**WHAT YOU HAVE TO DO:** Please return every entry below exactly as written, without any of its pictures.
────────────────────
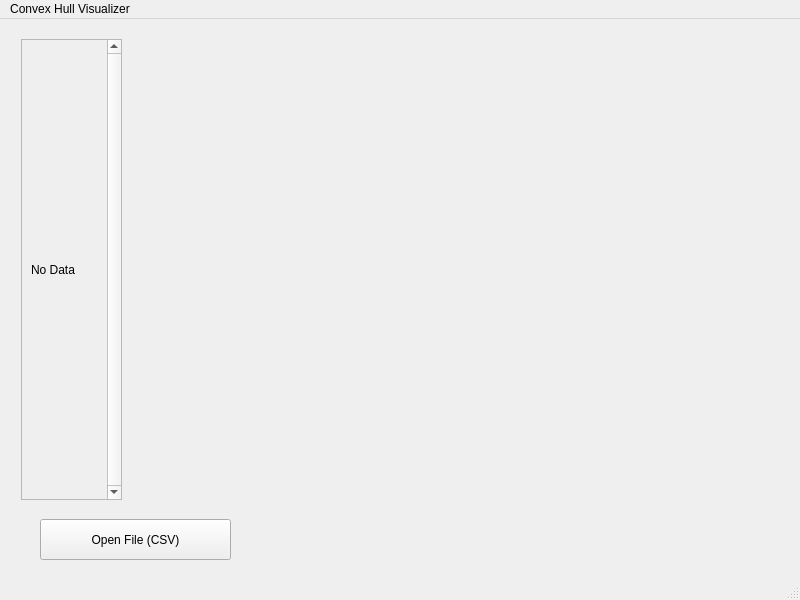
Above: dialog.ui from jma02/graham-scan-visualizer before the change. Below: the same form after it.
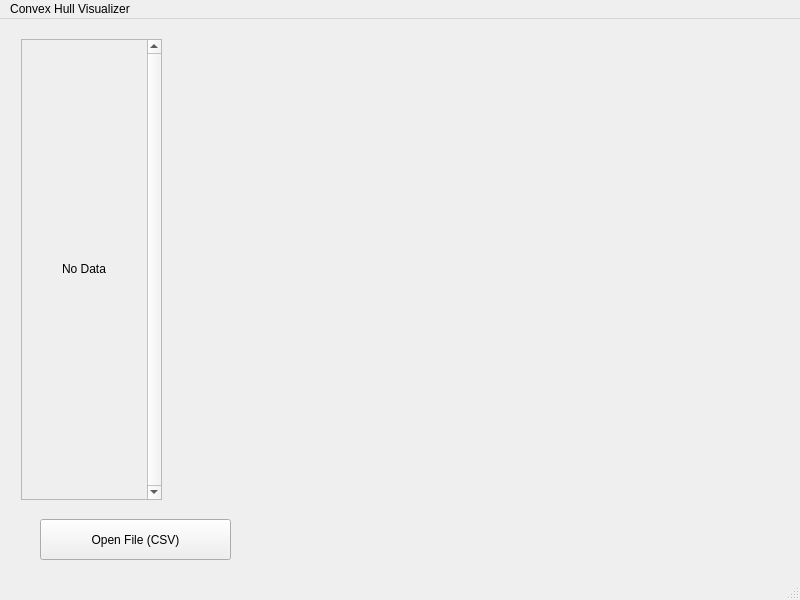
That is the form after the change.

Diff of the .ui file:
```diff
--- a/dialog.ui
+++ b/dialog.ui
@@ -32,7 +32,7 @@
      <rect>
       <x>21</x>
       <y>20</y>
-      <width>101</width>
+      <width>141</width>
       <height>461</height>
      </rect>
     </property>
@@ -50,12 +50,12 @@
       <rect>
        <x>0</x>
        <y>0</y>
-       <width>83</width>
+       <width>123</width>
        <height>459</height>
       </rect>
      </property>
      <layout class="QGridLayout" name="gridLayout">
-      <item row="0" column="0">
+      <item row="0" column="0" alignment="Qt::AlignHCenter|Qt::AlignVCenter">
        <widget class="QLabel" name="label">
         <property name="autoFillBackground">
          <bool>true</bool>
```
────────────────────
**REPLY:**
Above: dialog.ui from jma02/graham-scan-visualizer before the change. Below: the same form after it.
That is the form after the change.

Diff of the .ui file:
```diff
--- a/dialog.ui
+++ b/dialog.ui
@@ -32,7 +32,7 @@
      <rect>
       <x>21</x>
       <y>20</y>
-      <width>101</width>
+      <width>141</width>
       <height>461</height>
      </rect>
     </property>
@@ -50,12 +50,12 @@
       <rect>
        <x>0</x>
        <y>0</y>
-       <width>83</width>
+       <width>123</width>
        <height>459</height>
       </rect>
      </property>
      <layout class="QGridLayout" name="gridLayout">
-      <item row="0" column="0">
+      <item row="0" column="0" alignment="Qt::AlignHCenter|Qt::AlignVCenter">
        <widget class="QLabel" name="label">
         <property name="autoFillBackground">
          <bool>true</bool>
```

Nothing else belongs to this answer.